## [Exercise description]
Here the job is to retype the data word for word while leaving the pictures aside.

┏━━

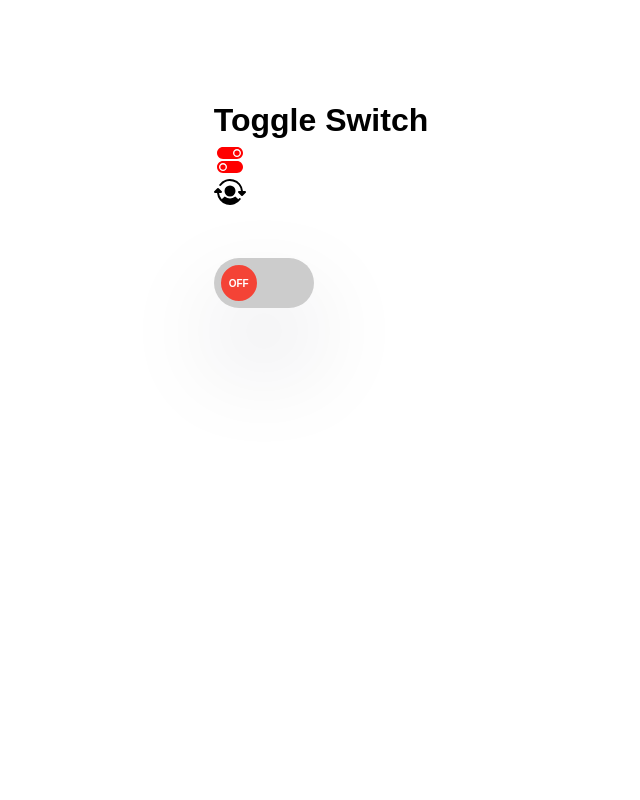
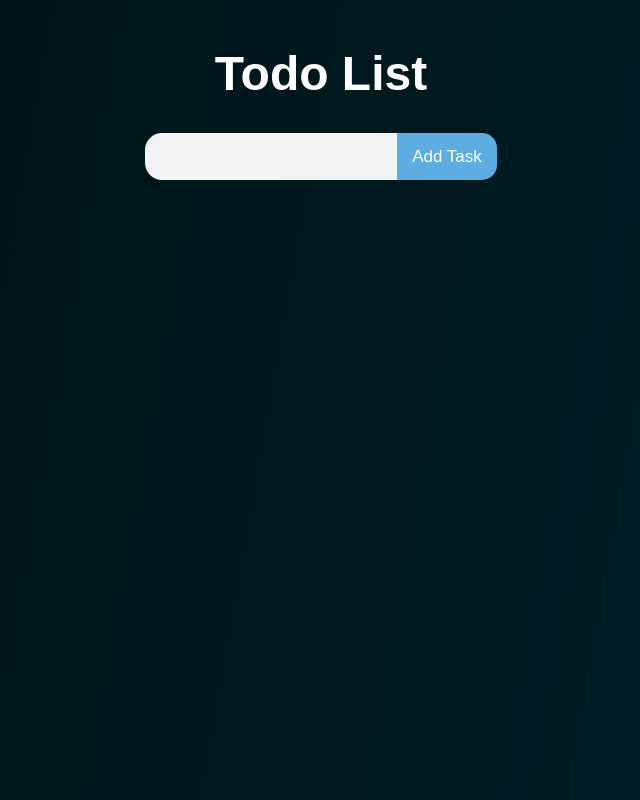
Before and after one commit to TarunByte/reactV19, a React (Vite) app: page / in a window 1280 px wide. Shown: the whole page, without its empty margins (319-959 px from the left). Built offline with nearby package versions, Linux system fonts and the light colour scheme.

Commit message:
#34 React Project - Build a complete Todo App

```diff
--- a/src/App.jsx
+++ b/src/App.jsx
@@ -1,11 +1,10 @@
-import "./components/EV.css";
-// import { LiftingState } from "./components/LiftStateUp";
-import { ToggleSwitch } from "./projects/ToggleSwitch/ToggleSwitch";
+// import "./components/EV.css";
+import { Todo } from "./projects/Todo/Todo";
 
 export const App = () => {
   return (
-    <section className="container">
-      <ToggleSwitch />
+    <section>
+      <Todo />
     </section>
   );
 };
```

┗━━

## [Answer section]
Before and after one commit to TarunByte/reactV19, a React (Vite) app: page / in a window 1280 px wide. Shown: the whole page, without its empty margins (319-959 px from the left). Built offline with nearby package versions, Linux system fonts and the light colour scheme.

Commit message:
#34 React Project - Build a complete Todo App

```diff
--- a/src/App.jsx
+++ b/src/App.jsx
@@ -1,11 +1,10 @@
-import "./components/EV.css";
-// import { LiftingState } from "./components/LiftStateUp";
-import { ToggleSwitch } from "./projects/ToggleSwitch/ToggleSwitch";
+// import "./components/EV.css";
+import { Todo } from "./projects/Todo/Todo";
 
 export const App = () => {
   return (
-    <section className="container">
-      <ToggleSwitch />
+    <section>
+      <Todo />
     </section>
   );
 };
```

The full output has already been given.